==== Records supplied ====

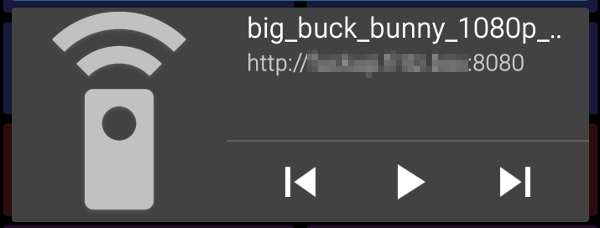
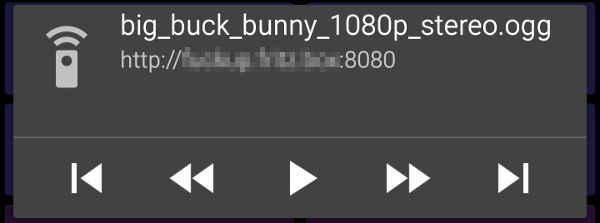
use range sliders for position and volume; only one table needed; fix delay display bug; updated screenshots

diff --git a/webui-page/webui.js b/webui-page/webui.js
@@ -2,6 +2,8 @@ var DEBUG = false;
 var loaded = false;
 var metadata = null;
 var filename = null;
+var blockPosSlider = false;
+var blockVolSlider = false;
 
 function send(command, param){
   DEBUG && console.log('Sending command: ' + command + ' - param: ' + param);
@@ -66,29 +68,72 @@ function getTitle() {
   }
 }
 
+function setPosSlider(duration, position) {
+  var slider = document.getElementById("mediaPosition");
+  var pos = document.getElementById("position");
+  slider.max = duration;
+  if (!window.blockPosSlider) {
+    slider.value = position;
+  }
+  pos.innerHTML = format_time(slider.value);
+}
+
+document.getElementById("mediaPosition").onchange = function() {
+  var slider = document.getElementById("mediaPosition");
+  send("set_position", slider.value);
+  window.blockPosSlider = false;
+}
+
+document.getElementById("mediaPosition").oninput = function() {
+  window.blockPosSlider = true;
+  var slider = document.getElementById("mediaPosition");
+  var pos = document.getElementById("position");
+  pos.innerHTML = format_time(slider.value);
+}
+
+function setVolumeSlider(volume) {
+  var slider = document.getElementById("mediaVolume");
+  var vol = document.getElementById("volume");
+  if (!window.blockVolSlider) {
+    slider.value = volume;
+  }
+  vol.innerHTML = slider.value + "%";
+}
+
+document.getElementById("mediaVolume").onchange = function() {
+  var slider = document.getElementById("mediaVolume");
+  send("set_volume", slider.value);
+  window.blockVolSlider = false;
+}
+
+document.getElementById("mediaVolume").oninput = function() {
+  window.blockVolSlider = true;
+  var slider = document.getElementById("mediaVolume");
+  var vol = document.getElementById("volume");
+  vol.innerHTML = slider.value + "%";
+}
+
 function status(bottom = false){
   var request = new XMLHttpRequest();
   request.open("get", "/status");
 
   request.onreadystatechange = function(){
-    if (request.readyState == 4 && request.status == 200){
+    if (request.readyState == 4 && request.status == 200) {
       var json = JSON.parse(request.responseText)
       window.metadata = json['metadata'];
       window.filename = json['file'];
       document.getElementById("filename").innerHTML = getTitle();
       document.getElementById("duration").innerHTML =
-        format_time(json['duration']);
-      document.getElementById("position").innerHTML =
-        format_time(json['position']);
+        '&nbsp;'+ format_time(json['duration']);
       document.getElementById("remaining").innerHTML =
-        format_time(json['remaining']);
+        "-" + format_time(json['remaining']);
       document.getElementById("sub-delay").innerHTML =
-        json['sub-delay'] * 1000 + ' ms';
+        json['sub-delay'];
       document.getElementById("audio-delay").innerHTML =
-        json['audio-delay'] * 1000 + ' ms';
-      document.getElementById("volume").innerHTML =
-        Math.floor(json['volume']) + "%";
+        json['audio-delay'];
       setPlayPause(json['pause']);
+      setPosSlider(json['duration'], json['position']);
+      setVolumeSlider(json['volume']);
       if ('mediaSession' in navigator) {
         setupNotification();
       }
@@ -154,4 +199,4 @@ function setupNotification() {
 }
 
 status();
-setInterval(function(){status();}, 2000);
+setInterval(function(){status();}, 1000);

diff --git a/webui-page/index.html b/webui-page/index.html
@@ -16,23 +16,8 @@
   </head>
   <body>
     <h1 id="filename">Title</h1>
-    <div class="table-one">
-      <table>
-        <tr>
-          <td>Duration:</td>
-          <td id="duration"></td>
-        </tr>
-        <tr>
-          <td>Position:</td>
-          <td id="position"></td>
-        </tr>
-        <tr>
-          <td>Remaining:</td>
-          <td id="remaining"></td>
-        </tr>
-      </table>
-    </div>
-    <div class="table-two">
+
+    <div class="table">
       <table class="two">
         <tr>
           <td>Sub-delay:</td>
@@ -42,11 +27,25 @@
           <td>Audio-delay:</td>
           <td id="audio-delay"></td>
         </tr>
-        <tr>
-          <td>Volume:</td>
-          <td id="volume"></td>
-        </tr>
       </table>
+    </div>
+
+    <div class="slidecontainer">
+      <input type="range" min="0" max="0" value="0" step="any" class="slider" id="mediaPosition">
+      <div class="sliderInfoContainer">
+        <div class="left" id="remaining"></div>
+        <div class="sliderCenter" id="position"></div>
+        <div class="right" id="duration"></div>
+      </div>
+    </div>
+
+    <div class="slidecontainer">
+      <input type="range" min="0" max="130" value="100" step="1" class="slider" id="mediaVolume">
+      <div class="sliderInfoContainer sliderVolume">
+        <div class="left sliderVolume"><i class="fas fa-volume-down"></i></div>
+        <div class="sliderCenter" id="volume"></div>
+        <div class="right"><i class="fas fa-volume-up"></i></div>
+      </div>
     </div>
 
     <div onClick="send('toggle_pause')" class="button play green">
@@ -74,17 +73,6 @@
     <div onClick="send('playlist_next')" class="button right blue">
       <div class="content icon-content">
         <i class="fas fa-fast-forward"></i>
-      </div>
-    </div>
-
-    <div onClick="send('volume', '-5')" class="button left red">
-      <div class="content icon-content">
-        <i class="fas fa-volume-down"></i>
-      </div>
-    </div>
-    <div onClick="send('volume', '5')" class="button right red">
-      <div class="content icon-content">
-        <i class="fas fa-volume-up"></i>
       </div>
     </div>
 

diff --git a/webui-page/webui.css b/webui-page/webui.css
@@ -96,12 +96,65 @@ table td {
   padding: 0 17px 0 0;
 }
 
-.table-one {
-    float: left;
-    width: 50%;
+.slidecontainer {
+  width: 100%;
 }
 
-.table-two   {
-    width: 50%;
-    float: right;
-}
+/* The slider itself */
+.slider {
+  -webkit-appearance: none;  /* Override default CSS styles */
+  appearance: none;
+  width: 100%;
+  height: 10px;
+  border-radius: 5px;
+  background: #d3d3d3;
+  outline: none;
+  opacity: 0.7;
+  -webkit-transition: .2s;
+  transition: opacity .2s;
+  margin-bottom: 15px;
+}
+
+.slider:hover {
+  opacity: 1;
+}
+
+/* The slider handle */
+.slider::-webkit-slider-thumb {
+  -webkit-appearance: none;
+  appearance: none;
+  width: 35px;
+  height: 35px;
+  border-radius: 50%;
+  background: #66f;
+  cursor: pointer; /* Cursor on hover */
+}
+
+.slider::-moz-range-thumb {
+  width: 35px;
+  height: 35px;
+  border-radius: 50%;
+  background: #66f;
+  cursor: pointer;
+}
+
+/* No idea if all of this works on IE, but if it does, hide tooltip. */
+.slider::-ms-tooltip {
+  display: none;
+}
+
+.sliderInfoContainer {
+  width: 100%;
+  text-align: center;
+  font-size: 4vmin;
+  margin-bottom: 20px;
+}
+
+.sliderCenter {
+  margin: 0 auto;
+  display: inline-block;
+}
+
+.sliderVolume {
+  margin-bottom: 20px;
+}
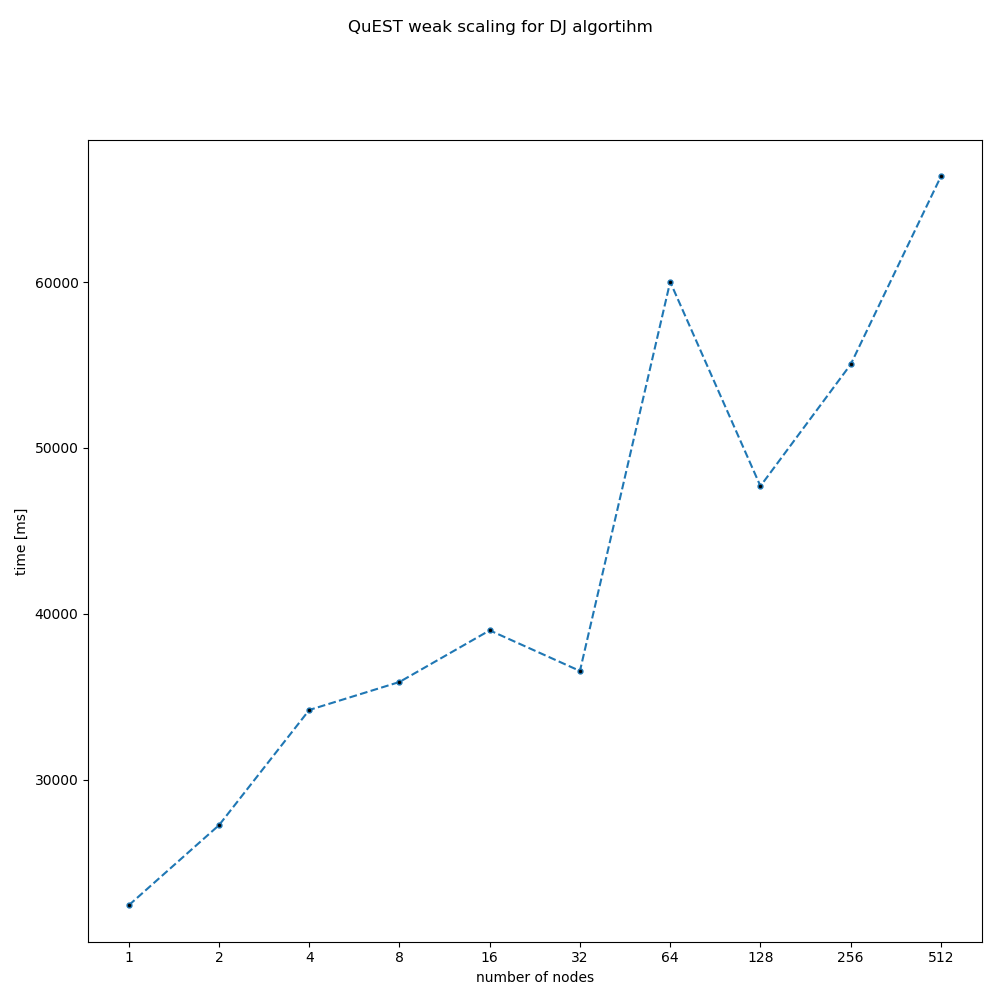
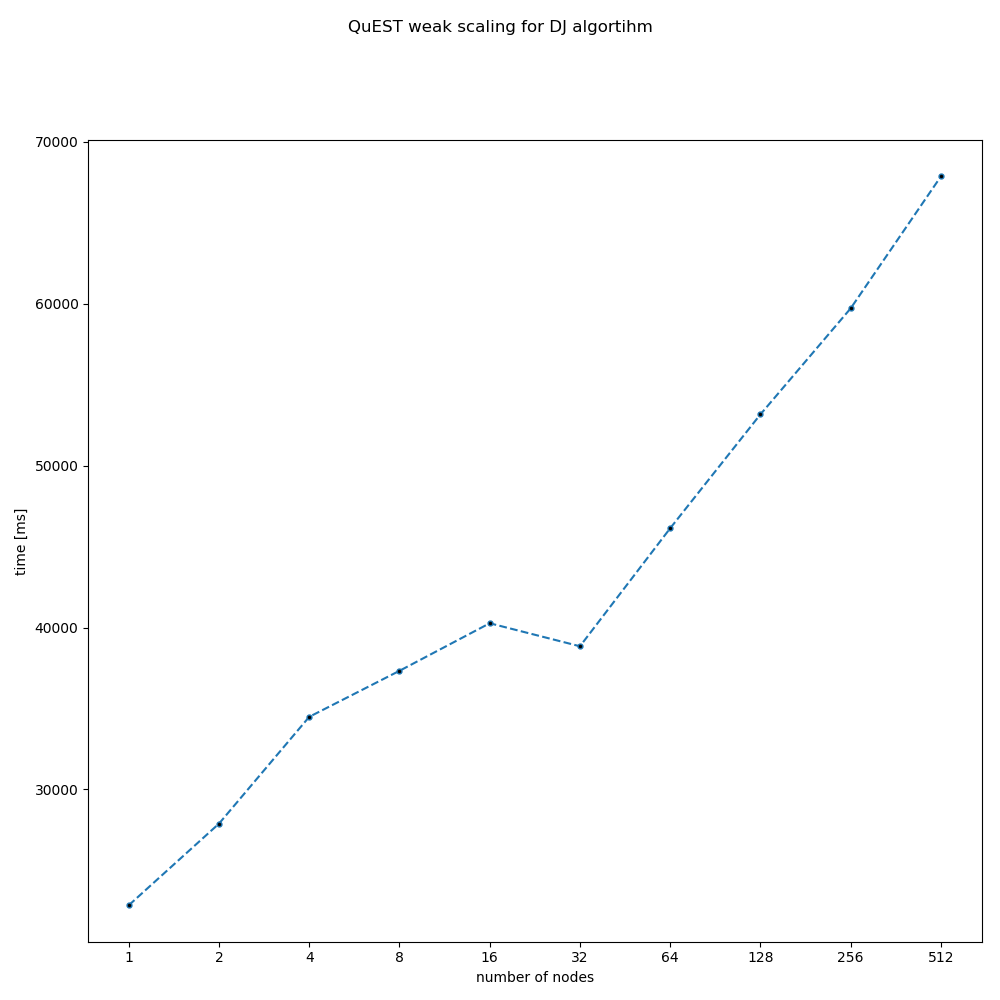
add single-qubit-gates.cpp for weak scaling

diff --git a/examples_giulia/single-qubit-gates.cpp b/examples_giulia/single-qubit-gates.cpp
@@ -1,0 +1,127 @@
+//
+// Created by giuli on 25/04/2019.
+//
+
+// weak scaling benchmark for single-qubit-gates
+#pragma once
+#include "math_util.hpp"
+
+void printAvgTimes(std::vector<long long> &times, int steps, int nrep){
+    std::vector<long long> tempTimes;
+    tempTimes.reserve(nrep-1);
+    for (int j = 0; j < steps; ++j) {
+        for (int l = 1; l < nrep; ++l) {
+            tempTimes.push_back(times[j+l*steps]);
+        }
+        // output the duration vector over repetitions
+        std::cout << "Duration [ms] = ";
+        for (int i = 0; i < nrep-1; ++i) {
+            std::cout << tempTimes[i];
+            if (i < nrep - 2) {
+                std::cout << ", ";
+            }
+        }
+        std::cout << std::endl;
+        // output statistics
+        auto statistics = computeStatistics(tempTimes);
+        std::cout << "Avg time [ms] = " << statistics.first << ", Std deviation = " << statistics.second << " (Position k = " << j << ")" << std::endl;
+        tempTimes.clear();
+    }
+    std::cout << std::endl;
+}
+
+int main(int narg, char *varg[]) {
+    //load quest
+    QuESTEnv env = createQuESTEnv();
+    // command line arguments
+    cxxopts::Options desc(varg[0], "Allowed Options");
+    desc.add_options()
+            ("help", "produce help message")
+            ("N,number", "Number of qubits", cxxopts::value<int>()->default_value("13"))
+            ("p,position", "Index of the staring position", cxxopts::value<int>()->default_value("0"))
+            ("r,repetitions", "Number of repetitions", cxxopts::value<int>()->default_value("4"));
+
+    auto vm = desc.parse(narg, varg);
+
+    if (vm.count("help")) {
+        std::cout << desc.help() << std::endl;
+        return 1;
+    }
+
+    const int n = vm["N"].as<int>();
+    const int startPos = vm["p"].as<int>();
+    const int nrep = vm["r"].as<int>();
+
+    int steps = n - startPos;
+    if (steps <= 0){
+        std::cout << "Error: Index of the starting position p must be smaller than the number of qubits n, p < n!" << std::endl;
+        exit(1);
+    }
+
+    std::vector<long long> timesH;
+    timesH.reserve(steps*nrep);
+
+    std::vector<long long> timesX;
+    timesX.reserve(steps*nrep);
+
+    std::vector<long long> timesT;
+    timesT.reserve(steps*nrep);
+
+    Qureg qureg = createQureg(n, env);
+
+    for (int i = 0; i < nrep; ++i) {
+        // hadamard
+        for (int k = startPos; k < n; ++k) {
+            initZeroState(qureg);
+            syncQuESTEnv(env);
+            auto startH = std::chrono::steady_clock::now();
+            hadamard(qureg, k);
+            syncQuESTEnv(env);
+            auto endH = std::chrono::steady_clock::now();
+            auto durationH = std::chrono::duration_cast<std::chrono::milliseconds>(endH - startH).count();
+            timesH.push_back(durationH);
+        }
+
+        // pauli X
+        for (int k = startPos; k < n; ++k) {
+            initZeroState(qureg);
+            syncQuESTEnv(env);
+            auto startX = std::chrono::steady_clock::now();
+            pauliX(qureg, k);
+            syncQuESTEnv(env);
+            auto endX = std::chrono::steady_clock::now();
+            auto durationX = std::chrono::duration_cast<std::chrono::milliseconds>(endX - startX).count();
+            timesX.push_back(durationX);
+        }
+
+        // T gate
+        for (int k = startPos; k < n; ++k) {
+            initZeroState(qureg);
+            syncQuESTEnv(env);
+            auto startT = std::chrono::steady_clock::now();
+            tGate(qureg, k);
+            syncQuESTEnv(env);
+            auto endT = std::chrono::steady_clock::now();
+            auto durationT = std::chrono::duration_cast<std::chrono::milliseconds>(endT - startT).count();
+            timesT.push_back(durationT);
+        }
+    }
+
+    destroyQureg(qureg, env);
+
+    // output data (times)
+    if (env.rank == 0) {
+
+        std::cout << "Gate H:" << std::endl;
+        printAvgTimes(timesH, steps, nrep);
+        std::cout << "Gate X:" << std::endl;
+        printAvgTimes(timesX, steps, nrep);
+        std::cout << "Gate T:" << std::endl;
+        printAvgTimes(timesT, steps, nrep);
+
+    }
+
+    destroyQuESTEnv(env);
+    return 0;
+}
+

diff --git a/benchmarks/plot-programs/weak-dj-plot.py b/benchmarks/plot-programs/weak-dj-plot.py
@@ -6,7 +6,7 @@ numQubits = [28, 29, 30, 31, 32, 33, 34, 35, 36, 37]  # input number n
 a = [1, 2, 3, 4, 5, 6, 7, 8, 9, 10]  # needed for plotting
 
 # readout data from textfile
-filenames = ["../output-files/weak-dj-bench.txt"]
+filenames = ["../output-files/weak-dj-bench-data2.txt"]
 master_data = []
 data = [master_data]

====

= Instructions to follow =
Would you filter the records and copy out each line containing "tempTimes"?

= Answer to this problem =
+    std::vector<long long> tempTimes;
+    tempTimes.reserve(nrep-1);
+            tempTimes.push_back(times[j+l*steps]);
+            std::cout << tempTimes[i];
+        auto statistics = computeStatistics(tempTimes);
+        tempTimes.clear();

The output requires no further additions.